This chapter explores the collecting of Indigenous human remains in Queensland in the forty or so years following the opening of the colony’s vast northern regions to pastoral settlement and mining. The colony’s Indigenous peoples were perceived in scientific circles of this time as pristine types of primitive humankind who were highly likely to suffer the same fate as the Indigenous Tasmanians. This was the context in which Queensland’s museum sought to acquire the remains of the colony’s first peoples as best as its often-stretched resources allowed. As the chapter shows, the museum’s trustees and Charles De Vis (1829–1915), who served as curator from 1882 to 1905 was especially keen to secure the bodies of men and women that had undergone traditional funerary practices which included the smoke drying of their remains. These so-called ‘Queensland Mummies’ were seen by museum personnel and the colonial public as strikingly confirming the short history of the colony as having seen the triumph of European civilisation over primordial savagery. The chapter also examines the anthropological collecting of Walter Roth (1861–1933). An Oxford trained physician, Roth served as a government medical officer in northwest Queensland before becoming the principal administrator of the protectionist regime under which the colony’s Indigenous peoples were forced to live from the late 1890s until well after the Second World War. Roth capitalised on his government posts to produce a body of ethnographic reportage that won him an international reputation by the turn of the twentieth century. He was among the Queensland Museum’s most energetic collectors of ethnographic material. Yet what is less well known is that Roth also pursued anthropometric research and actively collecting skeletal material, some of which he donated to the museum, but for the most part kept for his own ends. The final part of the chapter focuses on Heidelberg anatomist, Hermann Klaatsch (1863–1916), Klaatsch travelled northern Queensland in 1904 with the assistance of Roth and the trustees of the Queensland Museum, during which time he undertook field work with the aim of determining whether Australia was in fact the site of humankind’s origination.
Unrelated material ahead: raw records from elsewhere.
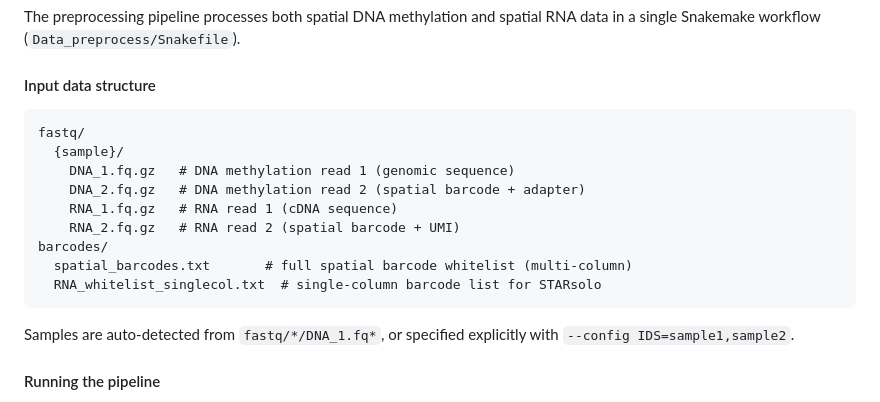
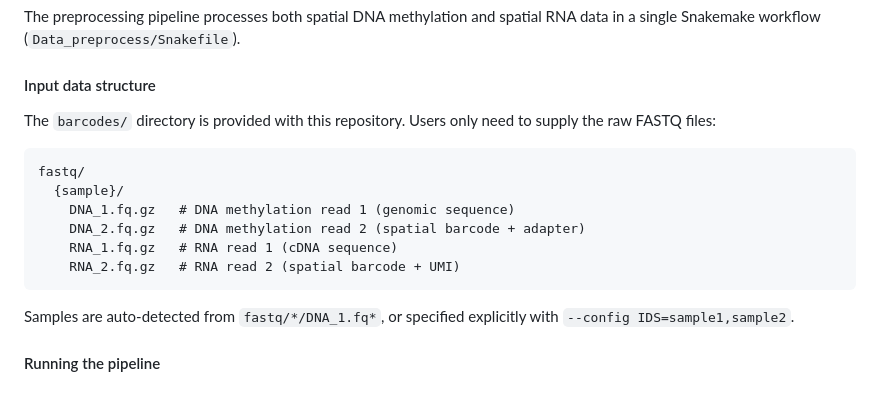
Before and after one commit to zhou-lab/Spatial-DMT-2024, a Markdown page: README.md, the part around the change. Rendered like a GitHub page.

Commit message:
fix README: barcodes/ is repo-provided, not user input

````diff
--- a/README.md
+++ b/README.md
@@ -74,6 +74,8 @@ The preprocessing pipeline processes both spatial DNA methylation and spatial RN
 
 #### Input data structure
 
+The `barcodes/` directory is provided with this repository. Users only need to supply the raw FASTQ files:
+
 ```
 fastq/
   {sample}/
@@ -81,9 +83,6 @@ fastq/
     DNA_2.fq.gz   # DNA methylation read 2 (spatial barcode + adapter)
     RNA_1.fq.gz   # RNA read 1 (cDNA sequence)
     RNA_2.fq.gz   # RNA read 2 (spatial barcode + UMI)
-barcodes/
-  spatial_barcodes.txt       # full spatial barcode whitelist (multi-column)
-  RNA_whitelist_singlecol.txt  # single-column barcode list for STARsolo
 ```
 
 Samples are auto-detected from `fastq/*/DNA_1.fq*`, or specified explicitly with `--config IDS=sample1,sample2`.
````
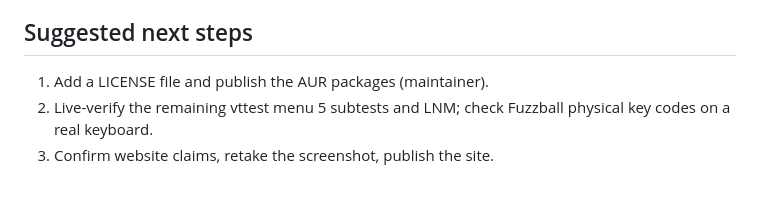
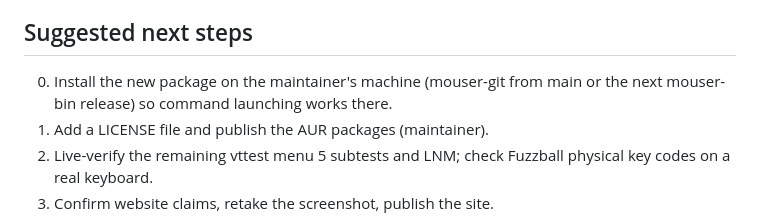
Before and after one commit to WeirdBrains/mouser, a Markdown page: docs/HANDOVER.md, the part around the change. Drawn GitHub-style; blank space fills up the shorter version.

Commit message:
docs: handover: Arch packaging done, next steps

```diff
--- a/docs/HANDOVER.md
+++ b/docs/HANDOVER.md
@@ -113,6 +113,7 @@ stays unless the maintainer decides otherwise.
 - Narrowed images pin to the last column at 1 column wide; alternative is a minimum width that moves them left.
 
 ## Suggested next steps
+0. Install the new package on the maintainer's machine (mouser-git from main or the next mouser-bin release) so command launching works there.
 1. Add a LICENSE file and publish the AUR packages (maintainer).
 2. Live-verify the remaining vttest menu 5 subtests and LNM; check Fuzzball physical key codes on a real keyboard.
 3. Confirm website claims, retake the screenshot, publish the site.
```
As the chapter discusses, Klaatsch exemplifies the complexity of skeletal collectors during the last third of the long nineteenth century second half that he was publicly critical of the treatment of Indigenous Australians by government agencies and Christian missionaries, but ruthlessly dismissive of their distress at his plundering their ancestral burial places.